Standing side bends are great, and you can do them pretty much anywhere, on or off skates, which is helpful. The catch is that you have to be careful not to let them turn into slight forward bends or back bends–and I see that happen a lot–or you’re not going to get the sweet relief that you’re craving.

Enter: the lying-down side bend, sometimes known as banana pose.

Lie down on your back with your legs stretched out and your arms alongside your ears. Maybe take hold of opposite elbows, forearms, or wrists.

Start to wiggle your legs and feet toward the right, and maybe cross your left ankle on top of your right ankle. Once you’ve moved your legs over–without picking your left hip up off the ground–shift your head, arms, and shoulders toward the right. You’re making a banana shape!

Side bend top - enhanced

Let your head rest in a way that feels comfortable for your neck; you might have it lean against one arm. And then?

Breathe. Let your body rest. Depending on where you’re holding tension in your body, you might feel the stretch up near your left armpit, or along the left side of your ribs or waist, or on the outside of your left hip and thigh.

Breathe. Rest. A few minutes to restore makes a big difference in your ability to keep kicking ass.

When you’re ready–maybe after one minute, or maybe several–switch to the other side. You might stay a little less time with legs and arms shifted to the right. Don’t feel like both sides need to be a 100% precise match, because they probably aren’t. #thanksrollerderby

Side bend side - brightened

I’ve got more side-bending and low back love coming up soon, plus more yoga for your mental game. If you’re in the off-season, now’s an awesome time to work on recovery, moving better, and feeling ready to rock when it’s time to get back on the track.

Low Back Rehab

You’ve started strengthening your low back. (I hope!) Next up: how to stretch those muscles. It’s nothing too aggressive–that’s not my style–but it can definitely help with some low back rehab.

Here’s the thing about getting rid of pain, which you probably already know if you’ve been through PT: it takes time. It’s about slow movements, undoing your old patterns, and learning how to use your muscles in a different way. What you see in the video below might not look like much (seriously), but once you play with it, you’ll get some sweet little low back stretches that’ll feel awesome after three hours of practice.

Sounds pretty good, right?

One move that’ll help with getting the low abdominal action for this stretch is right here on the blog. If you haven’t already checked that out, you’ll love the strengthening and stability that you’ll gain from it!

Low Back Pre-hab

If you’ve ever felt like your low back would never recover after practice, this video is for you.

A lot of times, the response to low back pain is to strengthen the abs, whether that’s with crunches, planks, or something else.
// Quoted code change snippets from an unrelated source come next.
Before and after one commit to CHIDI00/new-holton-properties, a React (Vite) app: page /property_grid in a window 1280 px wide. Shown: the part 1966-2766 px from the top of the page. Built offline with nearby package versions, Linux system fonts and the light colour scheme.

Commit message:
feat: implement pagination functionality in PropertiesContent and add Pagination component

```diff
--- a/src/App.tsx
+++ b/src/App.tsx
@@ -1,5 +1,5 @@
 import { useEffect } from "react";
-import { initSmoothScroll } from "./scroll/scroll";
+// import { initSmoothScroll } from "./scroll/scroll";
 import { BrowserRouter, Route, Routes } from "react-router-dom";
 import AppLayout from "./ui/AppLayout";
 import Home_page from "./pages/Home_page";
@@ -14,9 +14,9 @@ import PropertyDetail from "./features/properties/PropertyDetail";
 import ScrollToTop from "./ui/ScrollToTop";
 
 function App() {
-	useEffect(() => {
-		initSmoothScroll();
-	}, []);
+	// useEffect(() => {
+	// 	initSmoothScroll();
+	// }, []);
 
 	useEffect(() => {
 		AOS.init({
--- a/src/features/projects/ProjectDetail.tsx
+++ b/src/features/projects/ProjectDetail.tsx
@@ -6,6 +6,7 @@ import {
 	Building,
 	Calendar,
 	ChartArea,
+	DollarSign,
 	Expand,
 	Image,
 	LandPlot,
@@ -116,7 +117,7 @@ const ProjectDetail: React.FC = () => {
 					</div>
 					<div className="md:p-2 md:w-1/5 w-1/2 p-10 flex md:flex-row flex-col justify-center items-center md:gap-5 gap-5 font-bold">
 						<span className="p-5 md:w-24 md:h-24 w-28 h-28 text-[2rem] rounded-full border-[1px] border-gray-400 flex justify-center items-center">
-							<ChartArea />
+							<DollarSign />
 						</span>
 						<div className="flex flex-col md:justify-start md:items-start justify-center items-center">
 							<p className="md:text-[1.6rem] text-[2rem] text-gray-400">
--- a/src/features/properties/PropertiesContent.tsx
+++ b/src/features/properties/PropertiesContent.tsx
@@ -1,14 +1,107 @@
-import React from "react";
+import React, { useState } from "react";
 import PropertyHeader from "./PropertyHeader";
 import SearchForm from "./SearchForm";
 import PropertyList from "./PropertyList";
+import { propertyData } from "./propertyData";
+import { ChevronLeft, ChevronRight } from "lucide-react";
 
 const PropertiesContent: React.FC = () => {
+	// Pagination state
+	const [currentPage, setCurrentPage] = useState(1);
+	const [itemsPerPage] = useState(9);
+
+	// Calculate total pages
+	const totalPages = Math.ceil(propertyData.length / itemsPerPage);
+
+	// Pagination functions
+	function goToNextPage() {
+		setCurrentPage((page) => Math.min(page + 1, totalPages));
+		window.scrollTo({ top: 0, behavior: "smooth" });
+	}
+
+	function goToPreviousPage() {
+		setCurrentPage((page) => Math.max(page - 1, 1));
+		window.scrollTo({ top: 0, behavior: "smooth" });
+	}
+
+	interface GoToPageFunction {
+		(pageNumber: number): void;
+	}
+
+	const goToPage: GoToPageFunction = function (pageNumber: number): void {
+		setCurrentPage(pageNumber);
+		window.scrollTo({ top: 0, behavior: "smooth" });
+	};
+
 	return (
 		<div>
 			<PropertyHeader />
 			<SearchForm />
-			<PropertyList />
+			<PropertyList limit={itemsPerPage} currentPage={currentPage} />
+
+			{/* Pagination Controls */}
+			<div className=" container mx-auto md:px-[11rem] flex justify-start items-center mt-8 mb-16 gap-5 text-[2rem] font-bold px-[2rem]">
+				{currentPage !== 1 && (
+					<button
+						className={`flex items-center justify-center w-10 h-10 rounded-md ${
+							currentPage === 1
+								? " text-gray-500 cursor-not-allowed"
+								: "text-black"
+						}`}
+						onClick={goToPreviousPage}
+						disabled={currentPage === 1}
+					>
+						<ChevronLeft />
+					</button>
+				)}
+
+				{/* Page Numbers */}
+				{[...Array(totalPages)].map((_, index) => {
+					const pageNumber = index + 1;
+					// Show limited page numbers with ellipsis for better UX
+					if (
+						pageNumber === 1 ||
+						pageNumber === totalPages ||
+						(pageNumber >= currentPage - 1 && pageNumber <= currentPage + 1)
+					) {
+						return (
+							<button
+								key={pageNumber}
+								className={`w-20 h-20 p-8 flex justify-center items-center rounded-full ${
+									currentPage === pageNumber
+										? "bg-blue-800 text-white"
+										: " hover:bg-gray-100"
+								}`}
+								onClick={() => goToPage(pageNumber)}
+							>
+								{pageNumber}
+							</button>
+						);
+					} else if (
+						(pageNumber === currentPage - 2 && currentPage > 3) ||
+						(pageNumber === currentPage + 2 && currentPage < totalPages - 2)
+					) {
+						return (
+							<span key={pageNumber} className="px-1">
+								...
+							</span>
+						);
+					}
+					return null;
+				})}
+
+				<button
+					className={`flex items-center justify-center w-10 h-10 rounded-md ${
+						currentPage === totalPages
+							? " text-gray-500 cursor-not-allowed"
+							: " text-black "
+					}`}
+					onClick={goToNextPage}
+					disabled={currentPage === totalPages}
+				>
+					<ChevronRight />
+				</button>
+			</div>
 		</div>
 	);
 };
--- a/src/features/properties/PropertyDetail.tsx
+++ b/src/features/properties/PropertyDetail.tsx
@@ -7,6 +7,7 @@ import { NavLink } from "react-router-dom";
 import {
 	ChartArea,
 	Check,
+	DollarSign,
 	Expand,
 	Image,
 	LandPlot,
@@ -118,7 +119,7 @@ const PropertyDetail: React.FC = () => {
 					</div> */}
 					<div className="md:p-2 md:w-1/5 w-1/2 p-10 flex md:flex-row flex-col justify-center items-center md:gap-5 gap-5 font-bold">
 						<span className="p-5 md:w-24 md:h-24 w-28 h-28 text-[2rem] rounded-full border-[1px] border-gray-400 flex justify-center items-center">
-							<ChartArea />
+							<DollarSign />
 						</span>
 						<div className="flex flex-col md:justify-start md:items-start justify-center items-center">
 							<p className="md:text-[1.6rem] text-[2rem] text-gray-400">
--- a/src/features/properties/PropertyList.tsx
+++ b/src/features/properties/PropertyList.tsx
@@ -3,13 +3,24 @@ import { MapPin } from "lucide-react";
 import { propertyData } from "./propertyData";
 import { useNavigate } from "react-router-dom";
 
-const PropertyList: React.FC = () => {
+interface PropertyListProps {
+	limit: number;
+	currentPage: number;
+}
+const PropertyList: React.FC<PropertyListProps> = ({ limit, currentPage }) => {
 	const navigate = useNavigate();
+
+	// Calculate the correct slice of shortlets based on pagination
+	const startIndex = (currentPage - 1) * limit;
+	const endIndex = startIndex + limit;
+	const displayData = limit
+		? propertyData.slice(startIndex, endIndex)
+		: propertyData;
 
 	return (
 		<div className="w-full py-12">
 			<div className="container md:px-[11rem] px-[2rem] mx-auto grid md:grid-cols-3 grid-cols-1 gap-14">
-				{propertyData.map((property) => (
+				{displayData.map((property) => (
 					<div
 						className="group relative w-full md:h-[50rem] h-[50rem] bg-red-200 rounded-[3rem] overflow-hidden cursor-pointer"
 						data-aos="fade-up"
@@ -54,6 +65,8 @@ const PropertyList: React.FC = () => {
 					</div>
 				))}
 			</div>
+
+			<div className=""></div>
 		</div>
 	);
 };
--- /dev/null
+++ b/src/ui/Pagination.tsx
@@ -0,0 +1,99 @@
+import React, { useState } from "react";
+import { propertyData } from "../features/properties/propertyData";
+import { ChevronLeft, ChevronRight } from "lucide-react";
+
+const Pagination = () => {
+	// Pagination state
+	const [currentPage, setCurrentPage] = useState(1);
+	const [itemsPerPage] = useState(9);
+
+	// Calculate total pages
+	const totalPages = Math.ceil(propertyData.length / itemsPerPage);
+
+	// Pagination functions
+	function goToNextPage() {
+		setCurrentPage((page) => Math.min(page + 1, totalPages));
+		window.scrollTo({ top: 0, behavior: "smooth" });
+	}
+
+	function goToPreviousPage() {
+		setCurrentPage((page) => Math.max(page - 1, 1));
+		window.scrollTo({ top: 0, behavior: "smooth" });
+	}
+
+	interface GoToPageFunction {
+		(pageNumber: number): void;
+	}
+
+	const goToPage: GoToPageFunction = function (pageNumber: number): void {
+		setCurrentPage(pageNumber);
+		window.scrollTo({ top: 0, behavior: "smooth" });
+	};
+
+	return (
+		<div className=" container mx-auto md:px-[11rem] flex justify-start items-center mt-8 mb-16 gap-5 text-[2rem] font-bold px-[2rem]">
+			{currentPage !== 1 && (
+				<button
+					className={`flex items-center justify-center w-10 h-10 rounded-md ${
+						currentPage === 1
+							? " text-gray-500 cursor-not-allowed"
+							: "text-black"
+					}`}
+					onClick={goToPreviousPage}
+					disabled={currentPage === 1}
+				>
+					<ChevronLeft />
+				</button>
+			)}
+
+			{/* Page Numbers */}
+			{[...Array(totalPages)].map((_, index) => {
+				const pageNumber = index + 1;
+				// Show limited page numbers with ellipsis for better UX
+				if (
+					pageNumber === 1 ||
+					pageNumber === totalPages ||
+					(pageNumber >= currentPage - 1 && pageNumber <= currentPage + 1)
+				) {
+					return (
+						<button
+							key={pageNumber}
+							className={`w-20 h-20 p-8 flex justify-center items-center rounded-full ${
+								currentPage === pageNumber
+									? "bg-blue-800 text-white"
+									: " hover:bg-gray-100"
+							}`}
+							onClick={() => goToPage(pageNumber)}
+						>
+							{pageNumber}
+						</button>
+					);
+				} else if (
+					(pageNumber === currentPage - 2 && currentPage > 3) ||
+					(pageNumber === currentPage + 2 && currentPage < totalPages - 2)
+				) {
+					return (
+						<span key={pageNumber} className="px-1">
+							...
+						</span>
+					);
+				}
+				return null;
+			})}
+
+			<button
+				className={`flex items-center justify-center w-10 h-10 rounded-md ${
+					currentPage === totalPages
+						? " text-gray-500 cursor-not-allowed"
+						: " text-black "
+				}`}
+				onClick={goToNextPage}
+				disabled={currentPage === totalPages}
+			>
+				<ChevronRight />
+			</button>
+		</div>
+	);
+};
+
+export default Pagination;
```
The thing is, if you’re not also teaching your low back muscles how to support and stabilize, it’s going to cause a different kind of imbalance. It can also be super helpful to start with something a little less aggressive–as much as you might want to dive right into the tough stuff. Baby steps, y’all.

In the video, I’ll guide you through a therapeutic yoga move that’s meant to gently strengthen all of the muscles around your midsection. You know, those muscles that just happen to help you:

  1. Stabilize while you’re skating and taking hits
  2. Maintain good form in your derby stance, so that your low back doesn’t feel terrible after practice

I demonstrate the movement both from kneeling and from sitting on a chair, so if your knees say, “Hell no!” to putting any weight on them, you’ve got options.





Say hi!